**Task**:
If a line in the entries below includes the string "https", copy it out.

Change listing data:
Content starts
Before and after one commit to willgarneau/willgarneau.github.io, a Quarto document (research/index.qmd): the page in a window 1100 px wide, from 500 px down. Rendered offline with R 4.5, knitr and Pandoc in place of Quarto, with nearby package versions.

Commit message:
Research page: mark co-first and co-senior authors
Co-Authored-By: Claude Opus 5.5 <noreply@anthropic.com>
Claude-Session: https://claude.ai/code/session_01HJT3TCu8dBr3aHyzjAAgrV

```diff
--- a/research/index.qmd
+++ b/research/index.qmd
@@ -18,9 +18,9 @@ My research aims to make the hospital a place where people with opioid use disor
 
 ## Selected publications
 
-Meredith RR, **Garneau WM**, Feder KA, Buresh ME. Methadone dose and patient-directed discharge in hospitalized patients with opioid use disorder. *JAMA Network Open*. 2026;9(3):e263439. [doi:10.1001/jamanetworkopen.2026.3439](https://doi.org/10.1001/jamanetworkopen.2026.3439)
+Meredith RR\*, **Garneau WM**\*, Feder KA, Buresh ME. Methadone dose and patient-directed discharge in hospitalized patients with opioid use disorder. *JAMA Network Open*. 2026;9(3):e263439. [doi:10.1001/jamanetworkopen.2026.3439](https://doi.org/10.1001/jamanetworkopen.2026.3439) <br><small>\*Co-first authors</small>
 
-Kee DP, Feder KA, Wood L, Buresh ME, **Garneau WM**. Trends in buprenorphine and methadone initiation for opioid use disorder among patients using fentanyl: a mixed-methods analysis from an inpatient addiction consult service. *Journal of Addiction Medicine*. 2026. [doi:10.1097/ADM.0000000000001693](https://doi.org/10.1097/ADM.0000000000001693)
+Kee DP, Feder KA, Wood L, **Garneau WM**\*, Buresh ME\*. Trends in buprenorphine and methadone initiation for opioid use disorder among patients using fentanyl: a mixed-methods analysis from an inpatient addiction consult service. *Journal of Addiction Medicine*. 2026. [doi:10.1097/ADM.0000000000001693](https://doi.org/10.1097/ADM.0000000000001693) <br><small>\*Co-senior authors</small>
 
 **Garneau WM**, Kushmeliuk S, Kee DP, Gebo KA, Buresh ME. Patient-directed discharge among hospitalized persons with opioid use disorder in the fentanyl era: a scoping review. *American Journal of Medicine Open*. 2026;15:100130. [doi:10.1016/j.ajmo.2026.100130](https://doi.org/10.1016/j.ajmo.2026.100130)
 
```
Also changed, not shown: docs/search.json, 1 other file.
Content ends
**Finished exercise**:
Claude-Session: https://claude.ai/code/session_01HJT3TCu8dBr3aHyzjAAgrV
-Meredith RR, **Garneau WM**, Feder KA, Buresh ME. Methadone dose and patient-directed discharge in hospitalized patients with opioid use disorder. *JAMA Network Open*. 2026;9(3):e263439. [doi:10.1001/jamanetworkopen.2026.3439](https://doi.org/10.1001/jamanetworkopen.2026.3439)
+Meredith RR\*, **Garneau WM**\*, Feder KA, Buresh ME. Methadone dose and patient-directed discharge in hospitalized patients with opioid use disorder. *JAMA Network Open*. 2026;9(3):e263439. [doi:10.1001/jamanetworkopen.2026.3439](https://doi.org/10.1001/jamanetworkopen.2026.3439) <br><small>\*Co-first authors</small>
-Kee DP, Feder KA, Wood L, Buresh ME, **Garneau WM**. Trends in buprenorphine and methadone initiation for opioid use disorder among patients using fentanyl: a mixed-methods analysis from an inpatient addiction consult service. *Journal of Addiction Medicine*. 2026. [doi:10.1097/ADM.0000000000001693](https://doi.org/10.1097/ADM.0000000000001693)
+Kee DP, Feder KA, Wood L, **Garneau WM**\*, Buresh ME\*. Trends in buprenorphine and methadone initiation for opioid use disorder among patients using fentanyl: a mixed-methods analysis from an inpatient addiction consult service. *Journal of Addiction Medicine*. 2026. [doi:10.1097/ADM.0000000000001693](https://doi.org/10.1097/ADM.0000000000001693) <br><small>\*Co-senior authors</small>
 **Garneau WM**, Kushmeliuk S, Kee DP, Gebo KA, Buresh ME. Patient-directed discharge among hospitalized persons with opioid use disorder in the fentanyl era: a scoping review. *American Journal of Medicine Open*. 2026;15:100130. [doi:10.1016/j.ajmo.2026.100130](https://doi.org/10.1016/j.ajmo.2026.100130)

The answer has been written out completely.